Happily Ever After Cafe discussion

145 views
HEA in Literature > It Can Ruin A Book

Comments Showing 1-50 of 166 (166 new)    post a comment »
« previous 1 3 4

message 1: by Pamela(AllHoney), Fairy Godmother (new)

Pamela(AllHoney) (pamelap) | 14526 comments Are there any elements that can kill a book for you? Certain situations or writing styles that just ruin what could have been a great or at least good story?


message 2: by Sydney (new)

Sydney Wallace | 37 comments Bad dialogue, sex for no purpose whatsoever, and a really dumb woman in a contemporary romance novel


message 3: by Darlene (new)

Darlene Deluca (darlenedeluca) | 488 comments gushy, overly dramatic purple prose


message 4: by Jacqueline (new)

Jacqueline Rhoades (jackierhoades) | 192 comments Sydney wrote: "Bad dialogue, sex for no purpose whatsoever, and a really dumb woman in a contemporary romance novel"

Aw man, Sydney, you took all of mine!

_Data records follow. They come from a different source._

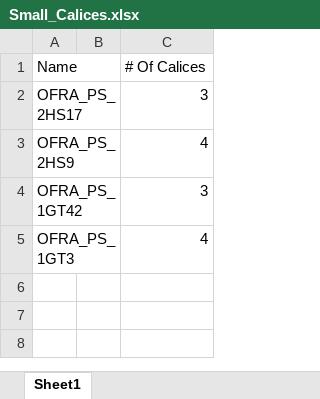
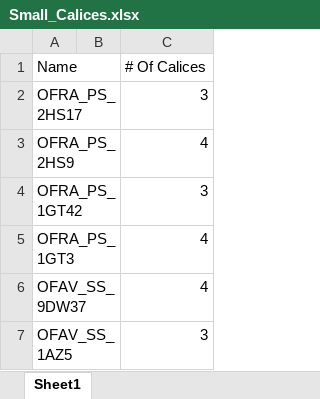
Before and after one commit to Hanaleievans/CF_2022, an Excel workbook: Small_Calices.xlsx, sheet Sheet1, drawn as a sheet; values as stored, in another font and other column widths than the file's, no borders; the diff names each change by its address in the sheet, - before the commit and + after, or states it on an @@ line.

Commit message:
new

```diff
--- a/Small_Calices.xlsx (sheet Sheet1)
+++ b/Small_Calices.xlsx (sheet Sheet1)
+row 6: OFAV_SS_9DW37 |  | 4
+row 7: OFAV_SS_1AZ5 |  | 3
```
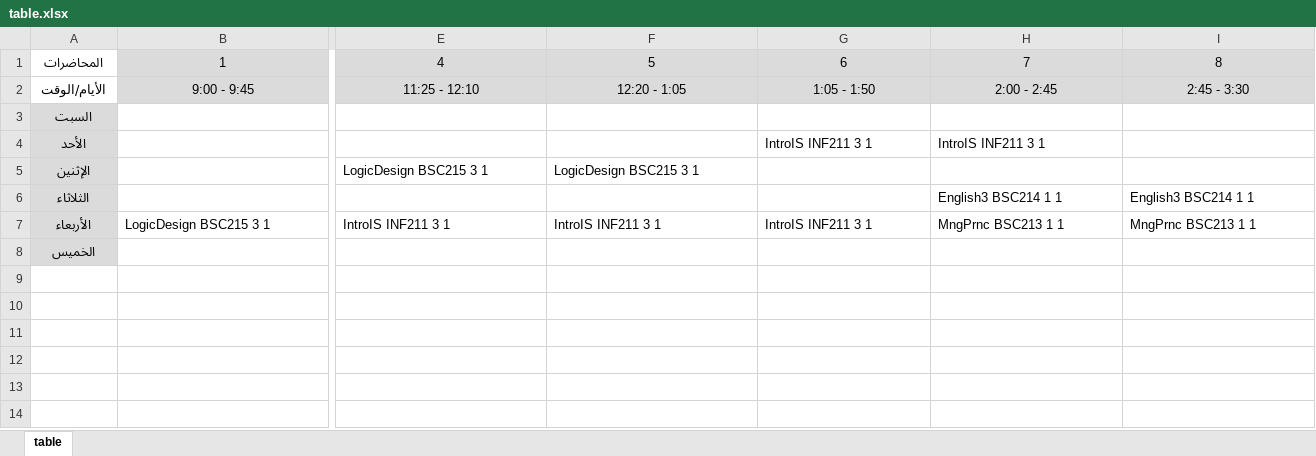
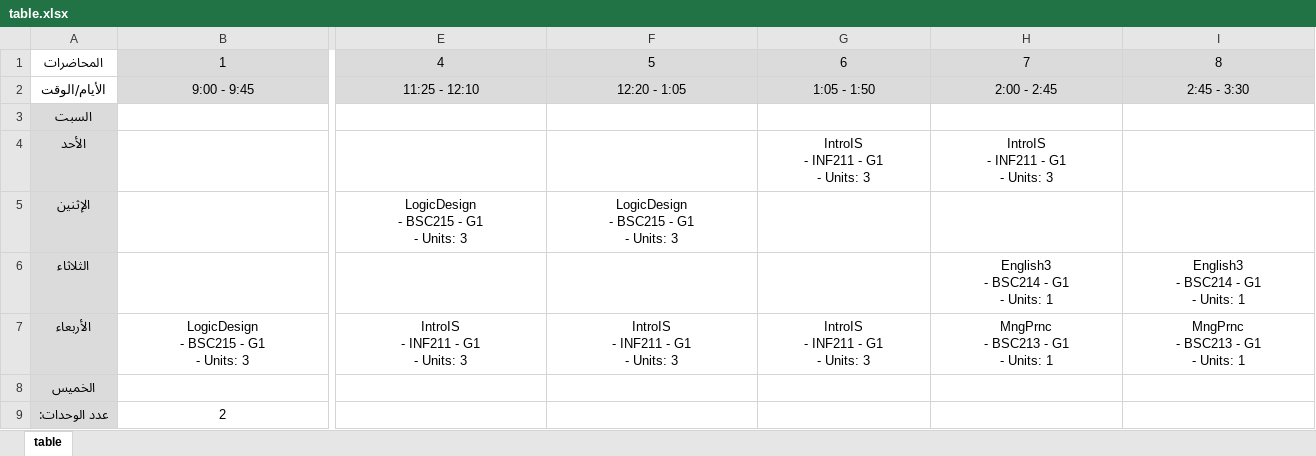
Before and after one commit to G0maa/ProjectOne, an Excel workbook: table.xlsx, sheet table, drawn as a sheet; only a part is shown, gaps mark what is left out; values as stored, in another font and other column widths than the file's, no borders; rows hold the shown columns only; ↵ is a line break in a cell; the diff covers the shown part only; the diff names each change by its address in the sheet, - before the commit and + after, or states it on an @@ line.

Commit message:
Added a cell for sum of Units, and edited some styling

```diff
--- a/table.xlsx (sheet table)
+++ b/table.xlsx (sheet table)
-G4: IntroIS INF211 3 1
+G4: IntroIS ↵ - INF211 - G1 ↵ - Units: 3
-G4:H4 alignment: left
+G4:H4 alignment: center
-H4: IntroIS INF211 3 1
+H4: IntroIS ↵ - INF211 - G1 ↵ - Units: 3
-E5: LogicDesign BSC215 3 1
+E5: LogicDesign ↵ - BSC215 - G1 ↵ - Units: 3
-E5:F5 alignment: left
+E5:F5 alignment: center
-F5: LogicDesign BSC215 3 1
+F5: LogicDesign ↵ - BSC215 - G1 ↵ - Units: 3
-H6: English3 BSC214 1 1
+H6: English3 ↵ - BSC214 - G1 ↵ - Units: 1
-H6:I6 alignment: left
+H6:I6 alignment: center
-I6: English3 BSC214 1 1
+I6: English3 ↵ - BSC214 - G1 ↵ - Units: 1
-B7: LogicDesign BSC215 3 1
+B7: LogicDesign ↵ - BSC215 - G1 ↵ - Units: 3
-B7:I7 alignment: left
+B7:I7 alignment: center
-E7: IntroIS INF211 3 1
+E7: IntroIS ↵ - INF211 - G1 ↵ - Units: 3
-F7: IntroIS INF211 3 1
+F7: IntroIS ↵ - INF211 - G1 ↵ - Units: 3
-G7: IntroIS INF211 3 1
+G7: IntroIS ↵ - INF211 - G1 ↵ - Units: 3
-H7: MngPrnc BSC213 1 1
+H7: MngPrnc ↵ - BSC213 - G1 ↵ - Units: 1
-I7: MngPrnc BSC213 1 1
+I7: MngPrnc ↵ - BSC213 - G1 ↵ - Units: 1
+row 9: عدد الوحدات: | 2
```
Also changed, not shown: 2 edited cells and cell formats elsewhere in this sheet.
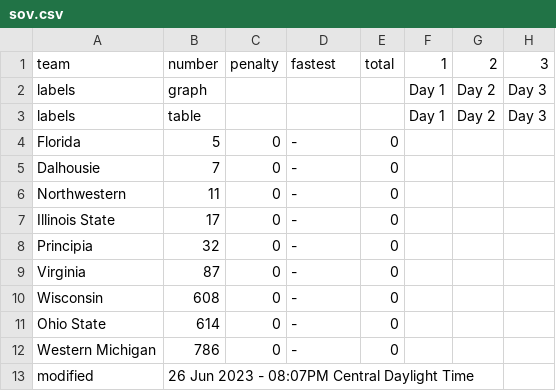
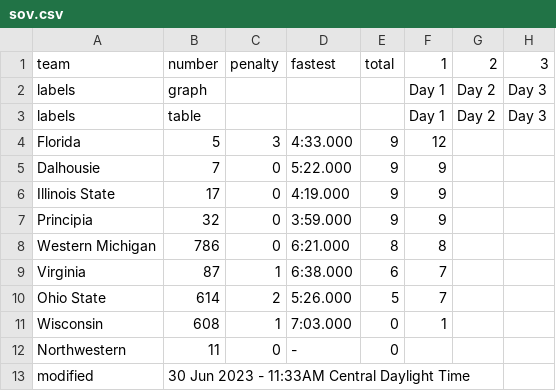
Before and after one commit to jtmullen/asc-fsgp-2024-results, a CSV file: _data/fsgp/sov.csv, drawn as a sheet.

```diff
--- a/_data/fsgp/sov.csv
+++ b/_data/fsgp/sov.csv
@@ -3,11 +3,11 @@ labels,graph,,,,Day 1,Day 2,Day 3
 labels,table,,,,Day 1,Day 2,Day 3
-Florida,5,0,-,0,,,
-Dalhousie,7,0,-,0,,,
+Florida,5,3,4:33.000,9,12,,
+Dalhousie,7,0,5:22.000,9,9,,
+Illinois State,17,0,4:19.000,9,9,,
+Principia,32,0,3:59.000,9,9,,
+Western Michigan,786,0,6:21.000,8,8,,
+Virginia,87,1,6:38.000,6,7,,
+Ohio State,614,2,5:26.000,5,7,,
+Wisconsin,608,1,7:03.000,0,1,,
 Northwestern,11,0,-,0,,,
-Illinois State,17,0,-,0,,,
-Principia,32,0,-,0,,,
-Virginia,87,0,-,0,,,
-Wisconsin,608,0,-,0,,,
-Ohio State,614,0,-,0,,,
-Western Michigan,786,0,-,0,,,
-modified,26 Jun 2023 - 08:07PM Central Daylight Time,,,,,,
+modified,30 Jun 2023 - 11:33AM Central Daylight Time,,,,,,
```
Also changed, not shown: _data/fsgp/mov.csv, 2 other files.
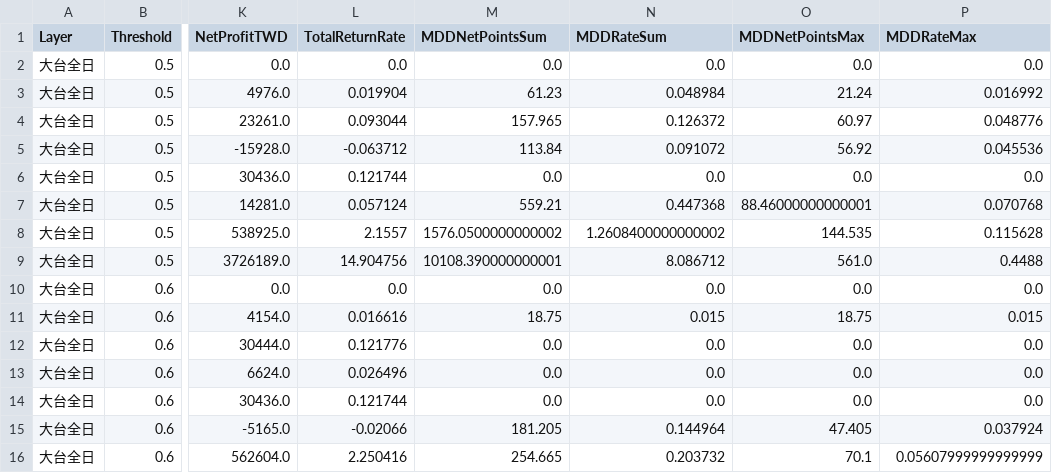
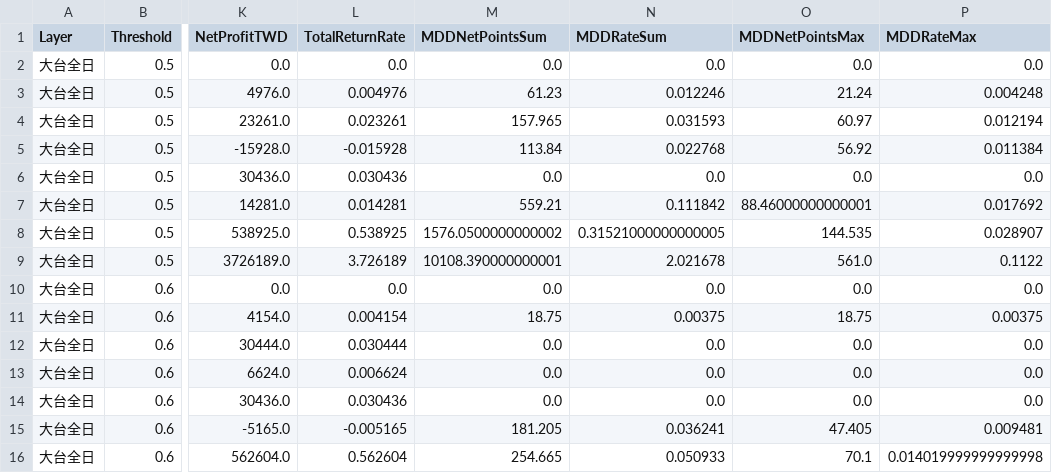
Before and after one commit to Hsu7183/6, a CSV file: report_outputs/four_layer_matrix/tx_all/winrate_threshold_by_year.csv, drawn as a sheet; only a part is shown, gaps mark what is left out; the diff covers the shown part only; the diff names each change by its address in the sheet, - before the commit and + after, or states it on an @@ line.

```diff
--- a/report_outputs/four_layer_matrix/tx_all/winrate_threshold_by_year.csv
+++ b/report_outputs/four_layer_matrix/tx_all/winrate_threshold_by_year.csv
-L3 (TotalReturnRate): 0.019904
+L3 (TotalReturnRate): 0.004976
-N3 (MDDRateSum): 0.048984
+N3 (MDDRateSum): 0.012246
-P3 (MDDRateMax): 0.016992
+P3 (MDDRateMax): 0.004248
-L4 (TotalReturnRate): 0.093044
+L4 (TotalReturnRate): 0.023261
-N4 (MDDRateSum): 0.126372
+N4 (MDDRateSum): 0.031593
-P4 (MDDRateMax): 0.048776
+P4 (MDDRateMax): 0.012194
-L5 (TotalReturnRate): -0.063712
+L5 (TotalReturnRate): -0.015928
-N5 (MDDRateSum): 0.091072
+N5 (MDDRateSum): 0.022768
-P5 (MDDRateMax): 0.045536
+P5 (MDDRateMax): 0.011384
-L6 (TotalReturnRate): 0.121744
+L6 (TotalReturnRate): 0.030436
-L7 (TotalReturnRate): 0.057124
+L7 (TotalReturnRate): 0.014281
-N7 (MDDRateSum): 0.447368
+N7 (MDDRateSum): 0.111842
-P7 (MDDRateMax): 0.070768
+P7 (MDDRateMax): 0.017692
-L8 (TotalReturnRate): 2.1557
+L8 (TotalReturnRate): 0.538925
-N8 (MDDRateSum): 1.2608400000000002
+N8 (MDDRateSum): 0.31521000000000005
-P8 (MDDRateMax): 0.115628
+P8 (MDDRateMax): 0.028907
-L9 (TotalReturnRate): 14.904756
+L9 (TotalReturnRate): 3.726189
-N9 (MDDRateSum): 8.086712
+N9 (MDDRateSum): 2.021678
-P9 (MDDRateMax): 0.4488
+P9 (MDDRateMax): 0.1122
-L11 (TotalReturnRate): 0.016616
+L11 (TotalReturnRate): 0.004154
-N11 (MDDRateSum): 0.015
+N11 (MDDRateSum): 0.00375
-P11 (MDDRateMax): 0.015
+P11 (MDDRateMax): 0.00375
-L12 (TotalReturnRate): 0.121776
+L12 (TotalReturnRate): 0.030444
-L13 (TotalReturnRate): 0.026496
+L13 (TotalReturnRate): 0.006624
-L14 (TotalReturnRate): 0.121744
+L14 (TotalReturnRate): 0.030436
-L15 (TotalReturnRate): -0.02066
+L15 (TotalReturnRate): -0.005165
-N15 (MDDRateSum): 0.144964
+N15 (MDDRateSum): 0.036241
-P15 (MDDRateMax): 0.037924
+P15 (MDDRateMax): 0.009481
-L16 (TotalReturnRate): 2.250416
+L16 (TotalReturnRate): 0.562604
-N16 (MDDRateSum): 0.203732
+N16 (MDDRateSum): 0.050933
-P16 (MDDRateMax): 0.05607999999999999
+P16 (MDDRateMax): 0.014019999999999998
```
Also changed, not shown: 37 edited cells elsewhere in this file, report_outputs/four_layer_matrix/tx_all/winrate_threshold_summary.csv, report_outputs/four_layer_matrix/tx_day/winrate_threshold_by_year.csv, 14 other files.
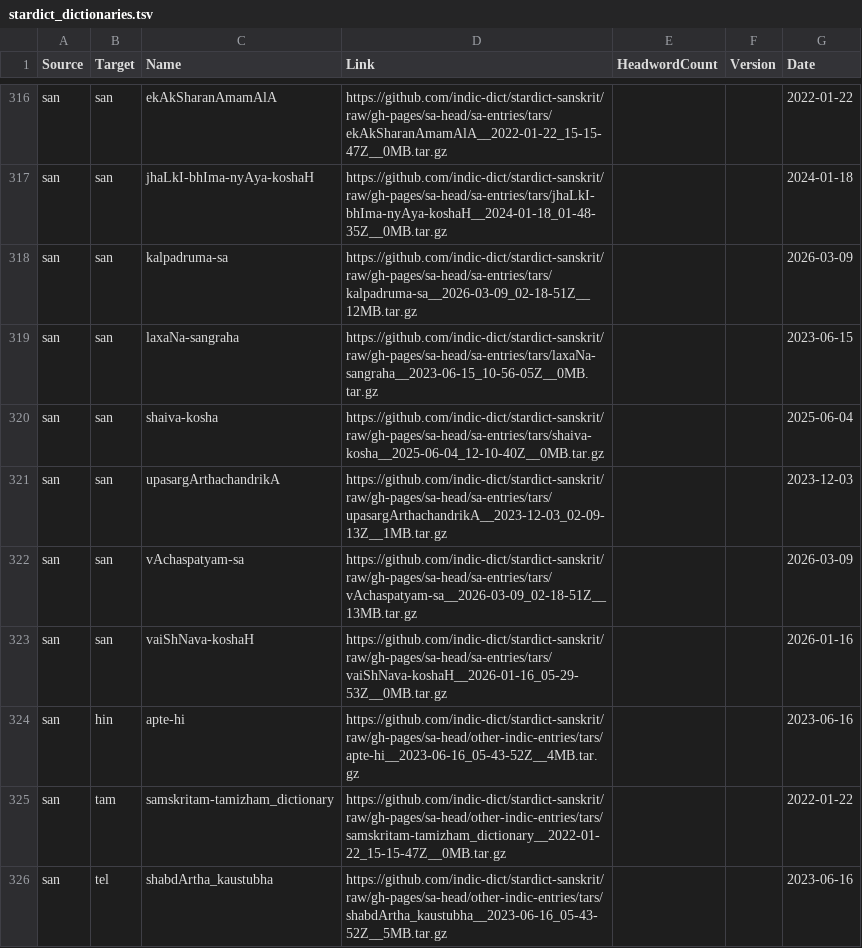
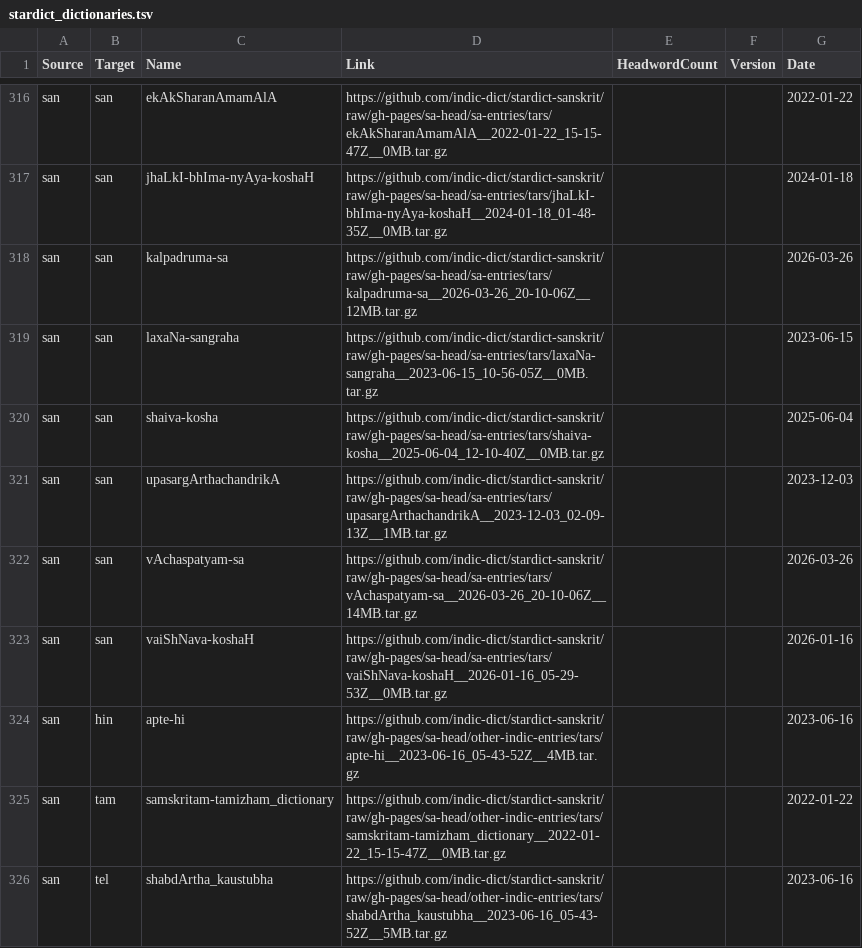
Before and after one commit to drdhaval2785/Stardict-lists, a TSV file: stardict_dictionaries.tsv, drawn as a sheet; only a part is shown, gaps mark what is left out; the diff covers the shown part only.

```diff
--- a/stardict_dictionaries.tsv
+++ b/stardict_dictionaries.tsv
@@ -317,3 +317,3 @@ san	san	ekAkSharanAmamAlA	https://github.com/indic-dict/stardict-sanskrit/raw/gh
 san	san	jhaLkI-bhIma-nyAya-koshaH	https://github.com/indic-dict/stardict-sanskrit/raw/gh-pages/sa-head/sa-entries/tars/jhaLkI-bhIma-nyAya-koshaH__2024-01-18_01-48-35Z__0MB.tar.gz			2024-01-18
-san	san	kalpadruma-sa	https://github.com/indic-dict/stardict-sanskrit/raw/gh-pages/sa-head/sa-entries/tars/kalpadruma-sa__2026-03-09_02-18-51Z__12MB.tar.gz			2026-03-09
+san	san	kalpadruma-sa	https://github.com/indic-dict/stardict-sanskrit/raw/gh-pages/sa-head/sa-entries/tars/kalpadruma-sa__2026-03-26_20-10-06Z__12MB.tar.gz			2026-03-26
 san	san	laxaNa-sangraha	https://github.com/indic-dict/stardict-sanskrit/raw/gh-pages/sa-head/sa-entries/tars/laxaNa-sangraha__2023-06-15_10-56-05Z__0MB.tar.gz			2023-06-15
@@ -321,3 +321,3 @@ san	san	shaiva-kosha	https://github.com/indic-dict/stardict-sanskrit/raw/gh-page
 san	san	upasargArthachandrikA	https://github.com/indic-dict/stardict-sanskrit/raw/gh-pages/sa-head/sa-entries/tars/upasargArthachandrikA__2023-12-03_02-09-13Z__1MB.tar.gz			2023-12-03
-san	san	vAchaspatyam-sa	https://github.com/indic-dict/stardict-sanskrit/raw/gh-pages/sa-head/sa-entries/tars/vAchaspatyam-sa__2026-03-09_02-18-51Z__13MB.tar.gz			2026-03-09
+san	san	vAchaspatyam-sa	https://github.com/indic-dict/stardict-sanskrit/raw/gh-pages/sa-head/sa-entries/tars/vAchaspatyam-sa__2026-03-26_20-10-06Z__14MB.tar.gz			2026-03-26
 san	san	vaiShNava-koshaH	https://github.com/indic-dict/stardict-sanskrit/raw/gh-pages/sa-head/sa-entries/tars/vaiShNava-koshaH__2026-01-16_05-29-53Z__0MB.tar.gz			2026-01-16
```
Also changed, not shown: 74 edited cells elsewhere in this file.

Stilted dialog really gets to me. I can't get past it. I want to immerse myself in a book, to temporarily believe that it's real. I want to feel like I'm there and bad dialog immediately kills that fantasy.


Lisa - (Aussie Girl) | 13013 comments Even though it's great that so many budding writers are self publishing but for me there is a problem when a book is not edited correctly. Not only the obvious problems like glaring spelling mistakes and blatant incorrect grammar but repetition and lack of clarity in the storyline really take away from the enjoyment of a book. Another factor is pages and pages of dialogue especially written in the first person without any of the descriptive narrative to link it together. I've actually been thinking about this as lately I haven't been enjoying some books that other readers are raving about. Jacqueline said it very well, when elements of a book take you away from immersing yourself in the fantasy it ruins the reading experience.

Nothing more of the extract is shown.